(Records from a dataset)
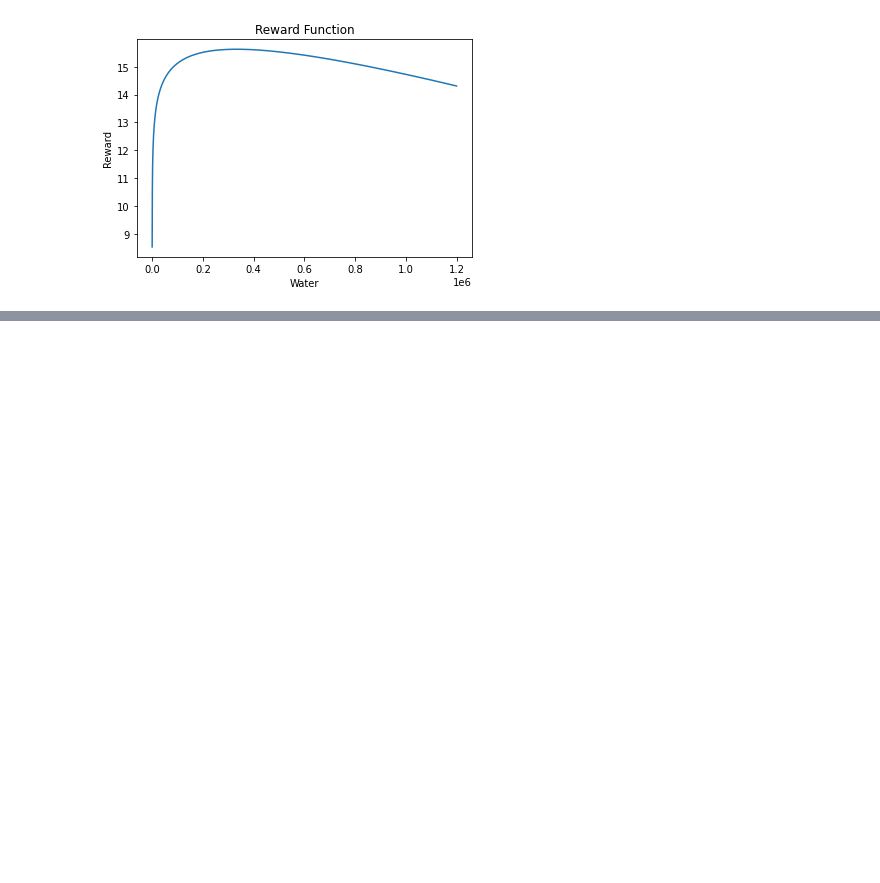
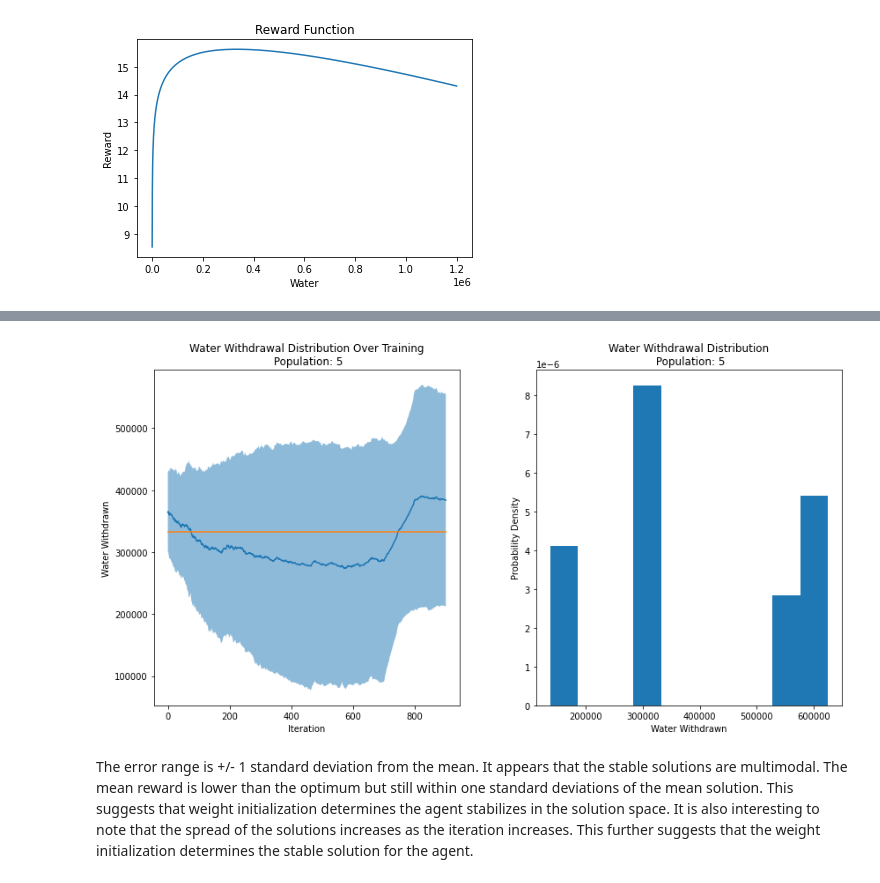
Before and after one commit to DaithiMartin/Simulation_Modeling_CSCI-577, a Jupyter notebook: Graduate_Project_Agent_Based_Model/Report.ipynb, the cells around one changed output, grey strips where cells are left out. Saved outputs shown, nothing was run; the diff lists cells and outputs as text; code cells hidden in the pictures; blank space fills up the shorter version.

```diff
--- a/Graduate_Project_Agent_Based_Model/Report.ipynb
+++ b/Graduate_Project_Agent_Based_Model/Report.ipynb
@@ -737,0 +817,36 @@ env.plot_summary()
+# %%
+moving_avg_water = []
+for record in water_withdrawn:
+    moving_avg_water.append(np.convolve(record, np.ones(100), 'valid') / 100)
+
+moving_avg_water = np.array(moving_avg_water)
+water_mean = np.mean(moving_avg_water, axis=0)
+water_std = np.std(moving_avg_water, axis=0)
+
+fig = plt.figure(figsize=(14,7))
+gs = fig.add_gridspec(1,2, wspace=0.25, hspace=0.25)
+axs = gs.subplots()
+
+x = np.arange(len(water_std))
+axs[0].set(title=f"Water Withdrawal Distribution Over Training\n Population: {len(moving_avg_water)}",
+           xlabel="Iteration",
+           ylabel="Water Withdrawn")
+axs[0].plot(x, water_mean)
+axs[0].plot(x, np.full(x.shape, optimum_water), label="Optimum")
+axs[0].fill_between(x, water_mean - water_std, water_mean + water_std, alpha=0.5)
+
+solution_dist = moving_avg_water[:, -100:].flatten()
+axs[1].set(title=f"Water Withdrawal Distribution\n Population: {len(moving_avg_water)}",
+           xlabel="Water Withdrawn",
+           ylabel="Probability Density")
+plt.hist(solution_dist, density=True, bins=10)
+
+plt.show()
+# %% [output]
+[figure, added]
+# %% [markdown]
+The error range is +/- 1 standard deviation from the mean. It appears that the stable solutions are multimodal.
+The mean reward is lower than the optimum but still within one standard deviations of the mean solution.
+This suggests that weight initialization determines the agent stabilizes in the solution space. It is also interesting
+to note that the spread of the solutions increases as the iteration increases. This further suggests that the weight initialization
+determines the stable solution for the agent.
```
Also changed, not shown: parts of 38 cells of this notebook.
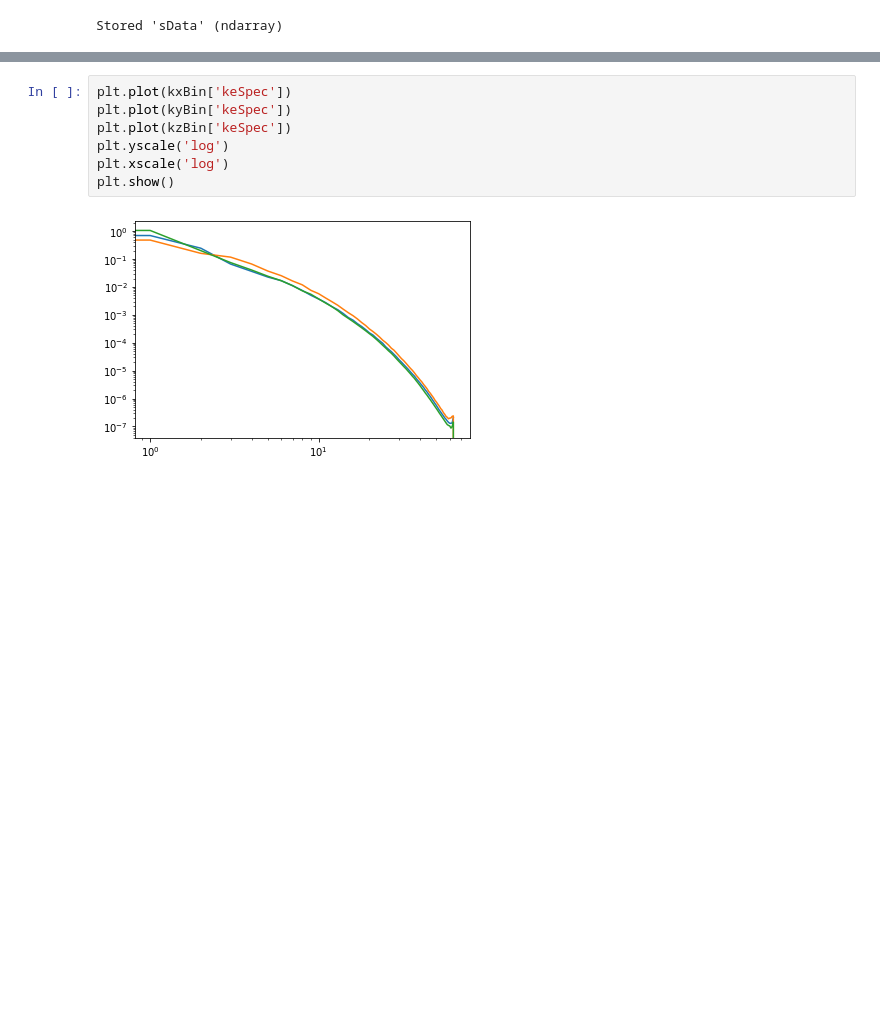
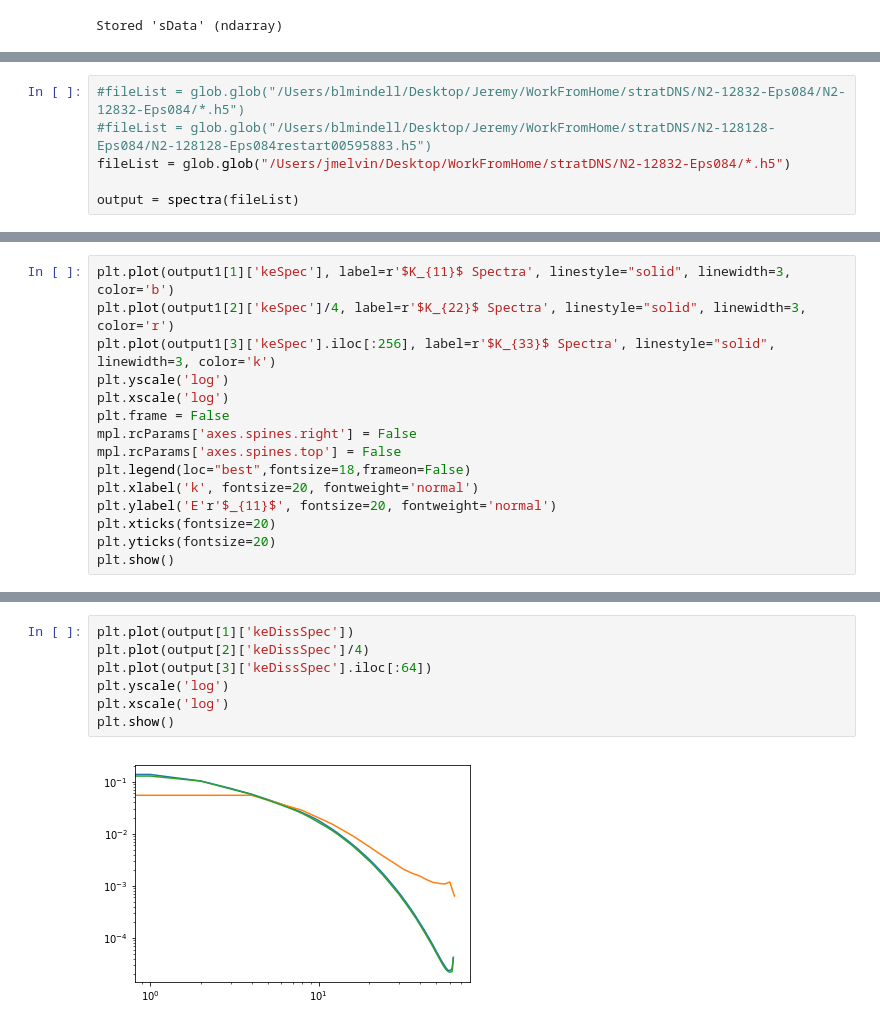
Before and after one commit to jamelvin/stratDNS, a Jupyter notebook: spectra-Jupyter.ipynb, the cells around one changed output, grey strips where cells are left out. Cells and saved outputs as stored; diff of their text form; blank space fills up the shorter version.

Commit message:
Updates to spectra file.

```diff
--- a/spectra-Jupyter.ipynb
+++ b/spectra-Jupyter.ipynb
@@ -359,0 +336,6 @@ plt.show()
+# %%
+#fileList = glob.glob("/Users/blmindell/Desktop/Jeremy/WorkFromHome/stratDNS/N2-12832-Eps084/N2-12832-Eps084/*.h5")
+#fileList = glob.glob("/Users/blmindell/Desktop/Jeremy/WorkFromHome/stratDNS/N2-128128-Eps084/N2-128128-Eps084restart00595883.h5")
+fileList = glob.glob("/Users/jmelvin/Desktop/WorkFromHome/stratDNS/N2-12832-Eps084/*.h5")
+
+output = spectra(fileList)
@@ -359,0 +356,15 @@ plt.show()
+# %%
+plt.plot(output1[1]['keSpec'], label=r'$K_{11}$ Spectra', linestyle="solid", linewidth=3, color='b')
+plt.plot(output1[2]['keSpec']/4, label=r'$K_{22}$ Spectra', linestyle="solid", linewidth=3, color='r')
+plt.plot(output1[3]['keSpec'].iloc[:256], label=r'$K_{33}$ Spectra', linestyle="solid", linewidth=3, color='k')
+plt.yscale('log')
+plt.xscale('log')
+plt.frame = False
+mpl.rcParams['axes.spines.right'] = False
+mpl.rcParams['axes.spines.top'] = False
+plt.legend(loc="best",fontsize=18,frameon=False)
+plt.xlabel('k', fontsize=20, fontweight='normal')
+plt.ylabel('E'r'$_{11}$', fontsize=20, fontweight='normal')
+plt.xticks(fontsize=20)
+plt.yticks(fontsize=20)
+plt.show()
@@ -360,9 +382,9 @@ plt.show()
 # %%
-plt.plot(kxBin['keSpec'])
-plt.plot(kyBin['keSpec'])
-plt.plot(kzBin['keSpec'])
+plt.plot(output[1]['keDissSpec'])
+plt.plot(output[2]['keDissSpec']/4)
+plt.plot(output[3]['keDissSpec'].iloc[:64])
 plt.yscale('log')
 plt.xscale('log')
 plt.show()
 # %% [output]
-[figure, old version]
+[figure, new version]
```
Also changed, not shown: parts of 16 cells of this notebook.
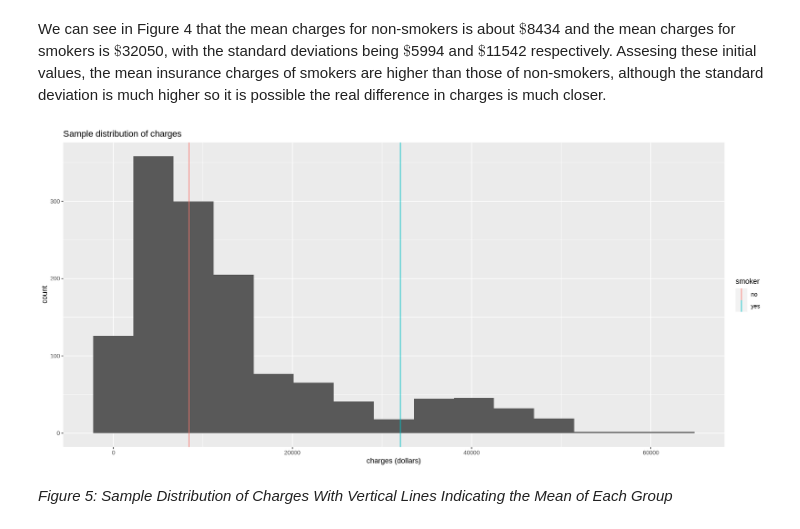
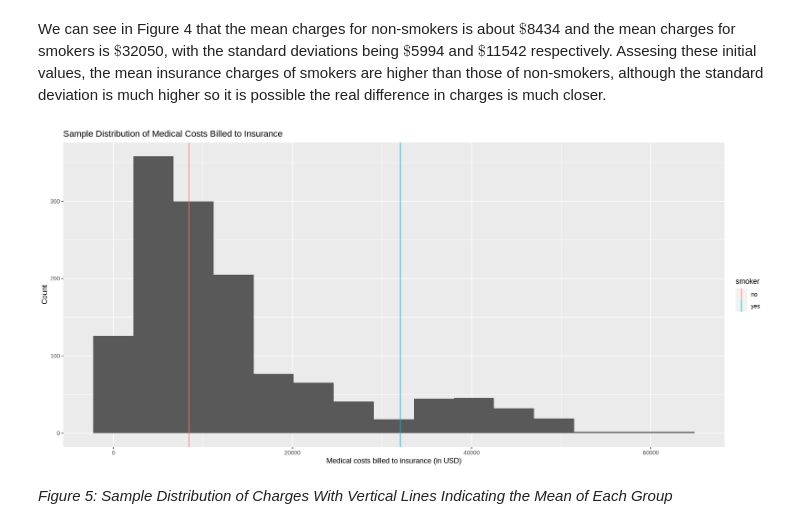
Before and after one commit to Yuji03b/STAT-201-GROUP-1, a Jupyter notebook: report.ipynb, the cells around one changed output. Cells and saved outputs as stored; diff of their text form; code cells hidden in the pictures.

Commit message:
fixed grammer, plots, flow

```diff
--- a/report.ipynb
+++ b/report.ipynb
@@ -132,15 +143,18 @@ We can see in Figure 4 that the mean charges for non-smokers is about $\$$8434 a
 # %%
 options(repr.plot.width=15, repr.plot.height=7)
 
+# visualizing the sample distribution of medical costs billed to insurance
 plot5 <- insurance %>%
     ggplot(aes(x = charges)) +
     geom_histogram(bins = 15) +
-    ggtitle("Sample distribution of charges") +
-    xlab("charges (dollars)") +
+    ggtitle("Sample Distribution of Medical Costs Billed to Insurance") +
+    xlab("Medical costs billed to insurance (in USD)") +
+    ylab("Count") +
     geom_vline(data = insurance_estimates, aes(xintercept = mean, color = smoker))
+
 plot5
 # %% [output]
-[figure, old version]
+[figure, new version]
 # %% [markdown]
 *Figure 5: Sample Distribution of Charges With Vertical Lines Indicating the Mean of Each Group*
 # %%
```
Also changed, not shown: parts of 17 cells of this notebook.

PROBLEM
Pictures are to be omitted; set down the rest of the entries exactly as given.

ANSWER SPACE
Before and after one commit to DaithiMartin/Simulation_Modeling_CSCI-577, a Jupyter notebook: Graduate_Project_Agent_Based_Model/Report.ipynb, the cells around one changed output, grey strips where cells are left out. Saved outputs shown, nothing was run; the diff lists cells and outputs as text; code cells hidden in the pictures; blank space fills up the shorter version.

```diff
--- a/Graduate_Project_Agent_Based_Model/Report.ipynb
+++ b/Graduate_Project_Agent_Based_Model/Report.ipynb
@@ -737,0 +817,36 @@ env.plot_summary()
+# %%
+moving_avg_water = []
+for record in water_withdrawn:
+    moving_avg_water.append(np.convolve(record, np.ones(100), 'valid') / 100)
+
+moving_avg_water = np.array(moving_avg_water)
+water_mean = np.mean(moving_avg_water, axis=0)
+water_std = np.std(moving_avg_water, axis=0)
+
+fig = plt.figure(figsize=(14,7))
+gs = fig.add_gridspec(1,2, wspace=0.25, hspace=0.25)
+axs = gs.subplots()
+
+x = np.arange(len(water_std))
+axs[0].set(title=f"Water Withdrawal Distribution Over Training\n Population: {len(moving_avg_water)}",
+           xlabel="Iteration",
+           ylabel="Water Withdrawn")
+axs[0].plot(x, water_mean)
+axs[0].plot(x, np.full(x.shape, optimum_water), label="Optimum")
+axs[0].fill_between(x, water_mean - water_std, water_mean + water_std, alpha=0.5)
+
+solution_dist = moving_avg_water[:, -100:].flatten()
+axs[1].set(title=f"Water Withdrawal Distribution\n Population: {len(moving_avg_water)}",
+           xlabel="Water Withdrawn",
+           ylabel="Probability Density")
+plt.hist(solution_dist, density=True, bins=10)
+
+plt.show()
+# %% [output]
+[figure, added]
+# %% [markdown]
+The error range is +/- 1 standard deviation from the mean. It appears that the stable solutions are multimodal.
+The mean reward is lower than the optimum but still within one standard deviations of the mean solution.
+This suggests that weight initialization determines the agent stabilizes in the solution space. It is also interesting
+to note that the spread of the solutions increases as the iteration increases. This further suggests that the weight initialization
+determines the stable solution for the agent.
```
Also changed, not shown: parts of 38 cells of this notebook.
Before and after one commit to jamelvin/stratDNS, a Jupyter notebook: spectra-Jupyter.ipynb, the cells around one changed output, grey strips where cells are left out. Cells and saved outputs as stored; diff of their text form; blank space fills up the shorter version.

Commit message:
Updates to spectra file.

```diff
--- a/spectra-Jupyter.ipynb
+++ b/spectra-Jupyter.ipynb
@@ -359,0 +336,6 @@ plt.show()
+# %%
+#fileList = glob.glob("/Users/blmindell/Desktop/Jeremy/WorkFromHome/stratDNS/N2-12832-Eps084/N2-12832-Eps084/*.h5")
+#fileList = glob.glob("/Users/blmindell/Desktop/Jeremy/WorkFromHome/stratDNS/N2-128128-Eps084/N2-128128-Eps084restart00595883.h5")
+fileList = glob.glob("/Users/jmelvin/Desktop/WorkFromHome/stratDNS/N2-12832-Eps084/*.h5")
+
+output = spectra(fileList)
@@ -359,0 +356,15 @@ plt.show()
+# %%
+plt.plot(output1[1]['keSpec'], label=r'$K_{11}$ Spectra', linestyle="solid", linewidth=3, color='b')
+plt.plot(output1[2]['keSpec']/4, label=r'$K_{22}$ Spectra', linestyle="solid", linewidth=3, color='r')
+plt.plot(output1[3]['keSpec'].iloc[:256], label=r'$K_{33}$ Spectra', linestyle="solid", linewidth=3, color='k')
+plt.yscale('log')
+plt.xscale('log')
+plt.frame = False
+mpl.rcParams['axes.spines.right'] = False
+mpl.rcParams['axes.spines.top'] = False
+plt.legend(loc="best",fontsize=18,frameon=False)
+plt.xlabel('k', fontsize=20, fontweight='normal')
+plt.ylabel('E'r'$_{11}$', fontsize=20, fontweight='normal')
+plt.xticks(fontsize=20)
+plt.yticks(fontsize=20)
+plt.show()
@@ -360,9 +382,9 @@ plt.show()
 # %%
-plt.plot(kxBin['keSpec'])
-plt.plot(kyBin['keSpec'])
-plt.plot(kzBin['keSpec'])
+plt.plot(output[1]['keDissSpec'])
+plt.plot(output[2]['keDissSpec']/4)
+plt.plot(output[3]['keDissSpec'].iloc[:64])
 plt.yscale('log')
 plt.xscale('log')
 plt.show()
 # %% [output]
-[figure, old version]
+[figure, new version]
```
Also changed, not shown: parts of 16 cells of this notebook.
Before and after one commit to Yuji03b/STAT-201-GROUP-1, a Jupyter notebook: report.ipynb, the cells around one changed output. Cells and saved outputs as stored; diff of their text form; code cells hidden in the pictures.

Commit message:
fixed grammer, plots, flow

```diff
--- a/report.ipynb
+++ b/report.ipynb
@@ -132,15 +143,18 @@ We can see in Figure 4 that the mean charges for non-smokers is about $\$$8434 a
 # %%
 options(repr.plot.width=15, repr.plot.height=7)
 
+# visualizing the sample distribution of medical costs billed to insurance
 plot5 <- insurance %>%
     ggplot(aes(x = charges)) +
     geom_histogram(bins = 15) +
-    ggtitle("Sample distribution of charges") +
-    xlab("charges (dollars)") +
+    ggtitle("Sample Distribution of Medical Costs Billed to Insurance") +
+    xlab("Medical costs billed to insurance (in USD)") +
+    ylab("Count") +
     geom_vline(data = insurance_estimates, aes(xintercept = mean, color = smoker))
+
 plot5
 # %% [output]
-[figure, old version]
+[figure, new version]
 # %% [markdown]
 *Figure 5: Sample Distribution of Charges With Vertical Lines Indicating the Mean of Each Group*
 # %%
```
Also changed, not shown: parts of 17 cells of this notebook.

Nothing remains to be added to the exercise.